Laurier - Northwest Territories Partnership
Two postdoctoral positions for permafrost-impacted plant community structure and dynamics
There are two postdoctoral positions available as part of an ongoing partnership between Wilfrid Laurier University and the Government of the Northwest Territories (/research/LaurierNWT).
We are rapidly expanding our integrative research program to better understand coupled ecological and hydrological responses of permafrost-impacted systems to warming. Our region of focus is the Taiga Plains Ecoregion, which spans the length of the Mackenzie River Valley in the Northwest Territories, Canada. This Ecoregion covers a wide latitudinal range and therefore a wide range of permafrost conditions (see map), including boreal, taiga and tundra systems.
Details of each position follow.
1) DYNAMIC VEGETATION MODEL DEVELOPMENT FOR PERMAFROST-IMPACTED PLANT COMMUNITIES.
The successful candidate will work closely with both University and Government (Territorial, Provincial and Federal) research scientists whose interests span this region. Substantial effort has been invested in a range of sites across the Ecoregion to model hydrological function and changes in response to permafrost thaw. Such predictive tools will provide key information for the Government of the NWT’s Water Management Strategy implementation. However, changing conditions in the NWT due to warming climate have dramatic implications for plant community structure, function and composition and incorporation of such changes into current hydrological models is critical. The successful candidate will initiate development and testing of a dynamic vegetation model selected in consultation with other hydrological modelers and ecologists in the group, and begin the linking of such models with our hydrological models.

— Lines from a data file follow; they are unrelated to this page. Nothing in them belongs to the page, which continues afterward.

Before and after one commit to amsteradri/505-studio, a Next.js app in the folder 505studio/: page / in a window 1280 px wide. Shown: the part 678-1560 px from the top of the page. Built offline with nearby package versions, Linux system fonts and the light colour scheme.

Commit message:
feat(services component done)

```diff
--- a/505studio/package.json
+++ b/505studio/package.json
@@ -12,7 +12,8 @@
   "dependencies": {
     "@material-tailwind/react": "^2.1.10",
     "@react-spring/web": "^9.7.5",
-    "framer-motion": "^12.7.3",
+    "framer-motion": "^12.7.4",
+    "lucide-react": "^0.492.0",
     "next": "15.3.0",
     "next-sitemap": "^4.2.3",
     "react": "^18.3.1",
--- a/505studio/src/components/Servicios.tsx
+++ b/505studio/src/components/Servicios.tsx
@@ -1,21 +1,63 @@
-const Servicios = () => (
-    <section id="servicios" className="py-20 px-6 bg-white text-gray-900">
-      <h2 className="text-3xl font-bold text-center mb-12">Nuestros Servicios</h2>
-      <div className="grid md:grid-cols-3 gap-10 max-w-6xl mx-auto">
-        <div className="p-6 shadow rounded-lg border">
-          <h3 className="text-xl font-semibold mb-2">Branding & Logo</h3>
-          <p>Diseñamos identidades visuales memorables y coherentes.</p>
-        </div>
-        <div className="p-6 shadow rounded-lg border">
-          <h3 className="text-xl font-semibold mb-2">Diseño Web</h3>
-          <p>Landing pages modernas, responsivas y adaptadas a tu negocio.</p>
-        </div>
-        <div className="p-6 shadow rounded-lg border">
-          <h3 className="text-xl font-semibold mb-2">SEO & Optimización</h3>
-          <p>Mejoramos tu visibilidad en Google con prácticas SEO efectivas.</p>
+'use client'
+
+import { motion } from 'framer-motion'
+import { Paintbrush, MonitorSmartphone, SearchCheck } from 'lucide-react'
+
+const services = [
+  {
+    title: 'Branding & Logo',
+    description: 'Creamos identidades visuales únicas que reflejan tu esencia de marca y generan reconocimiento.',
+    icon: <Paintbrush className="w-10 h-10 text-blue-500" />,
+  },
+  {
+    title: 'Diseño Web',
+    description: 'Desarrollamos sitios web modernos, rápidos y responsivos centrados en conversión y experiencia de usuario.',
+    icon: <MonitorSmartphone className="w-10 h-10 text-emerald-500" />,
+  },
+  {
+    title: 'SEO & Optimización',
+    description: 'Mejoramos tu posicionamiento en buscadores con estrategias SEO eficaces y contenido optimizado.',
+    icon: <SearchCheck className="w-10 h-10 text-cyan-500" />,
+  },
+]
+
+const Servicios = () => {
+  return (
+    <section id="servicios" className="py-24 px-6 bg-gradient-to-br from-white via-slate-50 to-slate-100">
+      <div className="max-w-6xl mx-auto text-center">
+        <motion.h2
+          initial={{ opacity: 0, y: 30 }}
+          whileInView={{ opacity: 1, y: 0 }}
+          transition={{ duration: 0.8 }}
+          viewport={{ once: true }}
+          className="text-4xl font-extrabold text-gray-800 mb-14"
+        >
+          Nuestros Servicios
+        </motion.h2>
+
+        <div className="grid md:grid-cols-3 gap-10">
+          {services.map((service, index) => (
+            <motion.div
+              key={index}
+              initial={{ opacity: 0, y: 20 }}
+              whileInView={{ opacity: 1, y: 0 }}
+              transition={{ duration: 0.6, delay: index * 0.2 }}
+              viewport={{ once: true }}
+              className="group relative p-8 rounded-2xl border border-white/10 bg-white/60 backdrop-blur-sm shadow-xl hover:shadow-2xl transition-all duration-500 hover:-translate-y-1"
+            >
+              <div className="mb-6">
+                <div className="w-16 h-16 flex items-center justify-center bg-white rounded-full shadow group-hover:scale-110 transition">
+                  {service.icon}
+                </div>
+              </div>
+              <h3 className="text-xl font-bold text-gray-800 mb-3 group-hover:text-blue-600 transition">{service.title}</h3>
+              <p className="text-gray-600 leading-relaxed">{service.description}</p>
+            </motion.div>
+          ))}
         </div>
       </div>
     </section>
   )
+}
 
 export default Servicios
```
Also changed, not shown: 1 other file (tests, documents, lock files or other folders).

Required skills: A PhD in ecology, environmental science, earth systems science, hydrology, or closely related field. Applicants should be proficient in a major computer modeling language and should have demonstrated ability to publish high quality peer-reviewed papers. A good understanding of plant physiological ecology and/or ecosystem ecology would be advantageous.
Strong candidates will be encouraged to apply for NSERC and Garfield Weston Postdoctoral Fellowships and outstanding candidates will be nominated for a Banting Postdoctoral Fellowship.
2) ECOSYSTEM CHANGE ACROSS THE TAIGA PLAINS ECOREGION.
The successful candidate will work closely with both University and Government (Territorial, Provincial and Federal) research scientists whose interests span this region. Global warming is occurring at unprecedented rates in Northwestern Canada with annual average temperatures increasing as much as 3°C over the last 50 years. The Taiga Plains Ecoregion extends across the entire permafrost gradient from sporadic to deep, continuous permafrost and as such can be expected to be very sensitive to such dramatic warming. We require a postdoctoral fellow to investigate regional patterns of plant community structure and composition across this gradient as a function of a range of abiotic and disturbance conditions and assess rates of ecosystem change using archival datasets and/or dendrochronological tools.
Although there is some flexibility in the trajectory of this position, responsibilities could include:
(1) Compilation of historic datasets to help establish baseline conditions across the region; (2) Analysis and synthesis of data arising from an extensive network of permanent sample plots and collaboration with remote sensing researchers to link ground-based datasets with existing LiDAR datasets and other remote sensing datasets available for the sites; and (3) Establishment of complementary field studies at site(s) along the Taiga Plains including potential involvement in the Taiga Plains Megaplot network that forms the boreal component of the Smithsonian’s Global Earth Observatory plot network.
Required skills: A PhD in ecology, environmental science, earth systems science, or closely related field. Required skills may include proficiency in spatial statistics, working knowledge of ArcGIS or another comparable GIS platform, and/or experience sampling and analyzing dendrochronological datasets. Candidates will have demonstrated ability to publish high quality peer-reviewed papers.
Strong candidates will be encouraged to apply for NSERC and Garfield Weston Postdoctoral Fellowships and outstanding candidates will be nominated for a Banting Fellowship.
Dr. Jennifer Baltzer
Associate Professor and Canada Research Chair in Forests and Global Change
Wilfrid Laurier University
Dr. William Quinton
Associate Professor and Canada Research Chair in Cold Regions Hydrology
Wilfrid Laurier University
Dr. Philip Marsh
Project Lead, Northern Hydrology Section
National Hydrology Research Centre